Presentation-wise, the game is sort of mixed. Beyond some impressive CG creations in the intro and right before the credits, all of the story is told in the engine, and it often comes off a bit awkwardly. There's lots of little things that are just odd, like when you walk near someone and it triggers a conversation automatically. It will pointlessly cut to a little thing showing you walk up to the character you're talking with, and then cut again to the actual discussion. I don't know, I probably could have assumed he would walk closer before they start talking. My computer's hardware is pretty old at this point, so I could see some weird issues with the way it handles different system specs. Rather than the whole game looking better or worse based on how much your computer can pump out, it's very uneven about what it prioritizes. Most character faces looked great, but random outfits and ground textures will look like they're N64 era. When things look nice they still look nice, although there are way too few faces to cover all the NPCs there are in the game, resulting in a bunch of clones running around all over the place.

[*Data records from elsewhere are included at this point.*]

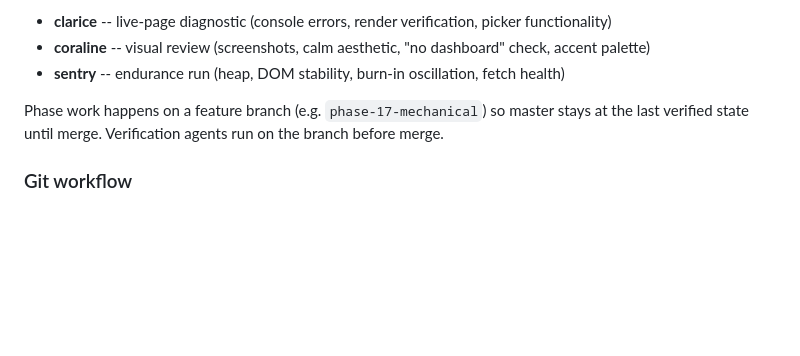
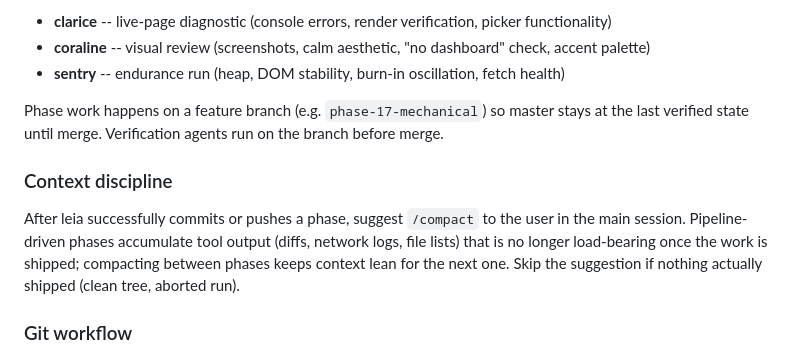
Before and after one commit to joshuascottpaul/solari, a Markdown page: CLAUDE.md, the part around the change. Drawn GitHub-style; blank space fills up the shorter version.

Commit message:
docs(claude.md): add Context discipline section for /compact habit
Pairs with the closing-nudge step added to leia's agent definition
(local-only, not tracked). Both surfaces remind the user to /compact
the main session after each phase ships.

```diff
--- a/CLAUDE.md
+++ b/CLAUDE.md
@@ -141,6 +141,10 @@ Optional verification before merge or push to production:
 
 Phase work happens on a feature branch (e.g. `phase-17-mechanical`) so master stays at the last verified state until merge. Verification agents run on the branch before merge.
 
+### Context discipline
+
+After leia successfully commits or pushes a phase, suggest `/compact` to the user in the main session. Pipeline-driven phases accumulate tool output (diffs, network logs, file lists) that is no longer load-bearing once the work is shipped; compacting between phases keeps context lean for the next one. Skip the suggestion if nothing actually shipped (clean tree, aborted run).
+
 ### Git workflow
 
 Direct merges to master are the authorized workflow for this project. The Solari repo is single-developer with an AI-agent review pipeline (hermione gates every merge), so self-approved PRs would re-stamp work the pipeline already gated. Master auto-deploys to GitHub Pages, so a bad merge is visible within minutes -- faster feedback than any CI gate currently provides.
```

The music is a very nice orchestral score, and the voice acting is surprisingly decent for something that came from Poland. There are of course a few stinkers, though.

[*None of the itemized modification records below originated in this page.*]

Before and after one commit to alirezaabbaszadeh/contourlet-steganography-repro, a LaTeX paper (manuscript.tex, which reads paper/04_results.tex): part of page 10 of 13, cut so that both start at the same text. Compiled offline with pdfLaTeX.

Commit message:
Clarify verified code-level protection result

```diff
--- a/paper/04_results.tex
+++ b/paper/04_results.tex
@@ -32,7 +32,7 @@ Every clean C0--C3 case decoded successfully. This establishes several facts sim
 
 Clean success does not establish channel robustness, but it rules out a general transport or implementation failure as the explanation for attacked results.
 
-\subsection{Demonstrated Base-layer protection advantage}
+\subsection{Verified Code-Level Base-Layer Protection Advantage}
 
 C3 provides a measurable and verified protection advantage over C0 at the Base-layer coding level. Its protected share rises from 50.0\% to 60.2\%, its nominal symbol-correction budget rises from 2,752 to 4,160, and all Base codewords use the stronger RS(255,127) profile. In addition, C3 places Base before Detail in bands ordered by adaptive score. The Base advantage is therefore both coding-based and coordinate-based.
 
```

Anyway, the game was a lot of fun for about 30 hours, although there were a few issues. More glitches than I would have liked, and sometimes it was a bit obscure about what I was supposed to do for a quest. And this is yet another game in the last couple years that I can't say I enjoyed the ending of. To me, the story felt like it was pretty much over after the fifth chapter, and the fact that the next section was called the epilogue suggested as much. But they must have a different idea of what constitutes an epilogue in Poland, because it just kept going for another couple hours, giving you a new final antagonist and making you push through a ton of combat before you can finally finish it. It eventually got fairly ridiculous, and started to seem like the definition of stretching things out. It got to the point where it was pretty much impossible to fail thanks to all of the stuff the game was giving me to keep going, making the game feel like it was more concerned with showing me how great its epic story could be instead of considering whether I was still having fun. By the time it was the end, I was kind of sick of the experience. And that's a shame, because you never want a game you liked to leave a bad taste in your mouth. Still I'm looking forward to the sequel, because I'm curious to see what they could really wring out of the system with over three more years to work out the kinks.